Stephen Wagstaffe, chief deputy district attorney, told CNET on Tuesday evening that prosecutors had considered whether reporter shield laws applied to the search and seizure aimed at the gadget blog--and decided to proceed after carefully reviewing the rules.

"My prosecutor who is handling it considered this issue right off the bat when it was being brought into him and had some good reasons why he and the judge felt the warrant was properly issued," Wagstaffe said.


Not only the prosecutors defend Gizmodo; the EFF (Electronic Frontier Foundation) has come up with yet another post on the subject:

Last week’s police raid on Gizmodo blogger Jason Chen’s house, in response to a request from Apple Inc., has led many to wonder why government resources are being spent on a spat between Apple and Gizmodo.

But here at EFF, we are also wondering if we’ve just seen the future of copyright enforcement. Although the Gizmodo seizure doesn’t appear to be rooted in copyright, having cops kicking in doors over what seems like a private dispute reminded us of recent efforts by the big content industries to get law enforcement to go after “copyright thieves.”


We also wrote about this Gizmodo story in posts such as:



According to this report, Android's founder/leader "likens Apple to North Korea":

The NY Times has a great little interview with Google VP Andy Rubin where he talks about Android's future among other things. When asked his thoughts on the recent Steve Jobs comments about Android offering porn, Andy says he doesn't quite get where Jobs was coming from. “I don’t really have a rationale for that,” he said. “It’s a different style of interacting with the public and the media.”

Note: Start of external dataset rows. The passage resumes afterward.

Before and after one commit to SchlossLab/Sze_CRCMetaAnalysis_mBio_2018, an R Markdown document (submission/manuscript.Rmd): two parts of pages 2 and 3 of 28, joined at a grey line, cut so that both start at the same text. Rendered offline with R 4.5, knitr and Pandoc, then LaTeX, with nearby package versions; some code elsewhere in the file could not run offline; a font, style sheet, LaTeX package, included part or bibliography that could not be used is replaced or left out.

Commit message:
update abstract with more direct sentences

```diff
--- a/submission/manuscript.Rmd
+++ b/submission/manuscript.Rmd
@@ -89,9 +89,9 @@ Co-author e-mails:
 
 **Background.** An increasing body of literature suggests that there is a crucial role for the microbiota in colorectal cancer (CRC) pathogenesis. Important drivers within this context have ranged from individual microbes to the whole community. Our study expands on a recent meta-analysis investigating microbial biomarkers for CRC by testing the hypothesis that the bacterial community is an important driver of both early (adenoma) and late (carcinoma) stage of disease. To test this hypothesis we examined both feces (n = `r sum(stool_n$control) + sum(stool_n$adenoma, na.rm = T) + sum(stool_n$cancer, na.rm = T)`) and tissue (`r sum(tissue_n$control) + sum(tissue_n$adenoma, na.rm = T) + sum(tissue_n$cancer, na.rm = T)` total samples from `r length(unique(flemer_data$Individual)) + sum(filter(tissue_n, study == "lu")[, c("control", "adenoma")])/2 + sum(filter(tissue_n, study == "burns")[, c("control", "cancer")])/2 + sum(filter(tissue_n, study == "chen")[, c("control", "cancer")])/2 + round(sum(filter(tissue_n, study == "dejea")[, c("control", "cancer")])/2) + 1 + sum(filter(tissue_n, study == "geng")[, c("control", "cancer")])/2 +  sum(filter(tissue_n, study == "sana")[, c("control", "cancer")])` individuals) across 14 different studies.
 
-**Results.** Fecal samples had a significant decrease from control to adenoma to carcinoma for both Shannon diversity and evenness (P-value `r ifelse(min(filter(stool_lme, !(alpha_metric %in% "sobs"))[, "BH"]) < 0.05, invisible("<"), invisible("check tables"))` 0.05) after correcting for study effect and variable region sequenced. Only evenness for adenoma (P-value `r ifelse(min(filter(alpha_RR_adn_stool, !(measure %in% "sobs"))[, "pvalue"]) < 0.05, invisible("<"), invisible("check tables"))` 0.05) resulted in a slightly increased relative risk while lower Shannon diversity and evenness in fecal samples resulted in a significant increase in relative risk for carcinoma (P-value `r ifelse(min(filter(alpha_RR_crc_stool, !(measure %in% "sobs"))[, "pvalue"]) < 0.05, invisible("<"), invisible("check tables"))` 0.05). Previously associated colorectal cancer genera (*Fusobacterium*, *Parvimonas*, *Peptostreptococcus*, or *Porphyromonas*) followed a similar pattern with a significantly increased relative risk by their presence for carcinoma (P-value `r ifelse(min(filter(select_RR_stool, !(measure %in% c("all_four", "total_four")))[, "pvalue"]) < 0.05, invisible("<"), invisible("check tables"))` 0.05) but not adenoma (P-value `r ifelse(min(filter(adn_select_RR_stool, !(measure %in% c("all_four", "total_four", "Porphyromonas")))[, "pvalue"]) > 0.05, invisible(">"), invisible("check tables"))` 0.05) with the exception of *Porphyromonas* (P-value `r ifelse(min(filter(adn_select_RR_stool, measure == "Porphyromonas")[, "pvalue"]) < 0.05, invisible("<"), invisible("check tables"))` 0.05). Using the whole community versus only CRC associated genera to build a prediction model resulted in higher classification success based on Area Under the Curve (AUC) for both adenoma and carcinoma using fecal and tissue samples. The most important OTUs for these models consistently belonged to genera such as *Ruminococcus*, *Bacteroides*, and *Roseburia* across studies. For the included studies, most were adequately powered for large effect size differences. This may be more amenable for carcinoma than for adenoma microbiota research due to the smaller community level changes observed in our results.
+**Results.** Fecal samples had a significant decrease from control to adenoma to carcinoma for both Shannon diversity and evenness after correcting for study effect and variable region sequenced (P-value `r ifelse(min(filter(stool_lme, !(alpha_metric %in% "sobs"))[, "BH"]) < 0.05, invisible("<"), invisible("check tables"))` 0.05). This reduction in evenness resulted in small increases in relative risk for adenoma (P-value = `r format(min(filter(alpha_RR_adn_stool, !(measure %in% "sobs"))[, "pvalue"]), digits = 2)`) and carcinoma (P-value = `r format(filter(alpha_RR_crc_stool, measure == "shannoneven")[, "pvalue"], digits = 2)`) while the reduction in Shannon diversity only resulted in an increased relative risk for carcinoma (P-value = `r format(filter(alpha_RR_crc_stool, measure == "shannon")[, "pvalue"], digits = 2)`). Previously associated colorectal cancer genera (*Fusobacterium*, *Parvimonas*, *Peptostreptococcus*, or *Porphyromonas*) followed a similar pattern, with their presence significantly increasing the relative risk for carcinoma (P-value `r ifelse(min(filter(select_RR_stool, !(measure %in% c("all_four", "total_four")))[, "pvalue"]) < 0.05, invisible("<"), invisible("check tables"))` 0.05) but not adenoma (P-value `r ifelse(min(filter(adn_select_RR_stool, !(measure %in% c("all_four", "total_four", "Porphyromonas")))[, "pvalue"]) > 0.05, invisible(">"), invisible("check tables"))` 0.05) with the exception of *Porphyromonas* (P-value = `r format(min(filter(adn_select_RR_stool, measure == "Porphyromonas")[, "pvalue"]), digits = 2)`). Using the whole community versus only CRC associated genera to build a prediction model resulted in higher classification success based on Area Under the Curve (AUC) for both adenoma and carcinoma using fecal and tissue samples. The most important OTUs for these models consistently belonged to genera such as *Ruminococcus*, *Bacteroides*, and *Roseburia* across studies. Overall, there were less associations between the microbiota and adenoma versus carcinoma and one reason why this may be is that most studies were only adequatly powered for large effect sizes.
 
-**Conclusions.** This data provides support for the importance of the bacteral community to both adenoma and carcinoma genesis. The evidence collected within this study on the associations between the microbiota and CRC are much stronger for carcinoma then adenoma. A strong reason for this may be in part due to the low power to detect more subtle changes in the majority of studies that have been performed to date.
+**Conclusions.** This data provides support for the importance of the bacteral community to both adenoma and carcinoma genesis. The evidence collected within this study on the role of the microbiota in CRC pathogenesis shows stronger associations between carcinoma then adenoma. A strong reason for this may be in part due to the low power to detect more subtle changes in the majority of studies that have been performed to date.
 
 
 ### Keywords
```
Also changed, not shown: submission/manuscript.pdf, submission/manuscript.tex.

Does that make Steve Jobs and Kim Il-sung long-lost twins? Probably not, but anyway, Rubin's words are taken slightly out of context.

We covered this particular incident in [1, 2]. In the South African press, a journalist now labels Apple "a threat to innovation and freedom."

Things need to change and Apple needs to be seen for what it really is: a threat to innovation and freedom.

For as long as anyone can remember Microsoft has been seen as the primary enemy of free and open source software (FOSS). Free software advocates over the years have held Microsoft up as the pre-eminent example of how software should not be produced and distributed; an example of how they did not want it to be.

It wasn't without good reason that Microsoft was seen as enemy number 1. The company has done everything in its power over the years to undermine Linux and free software. CEO Steve Ballmer has even gone so far as to label free software anti-American and he never misses an opportunity to take a swipe at Linux.

[...]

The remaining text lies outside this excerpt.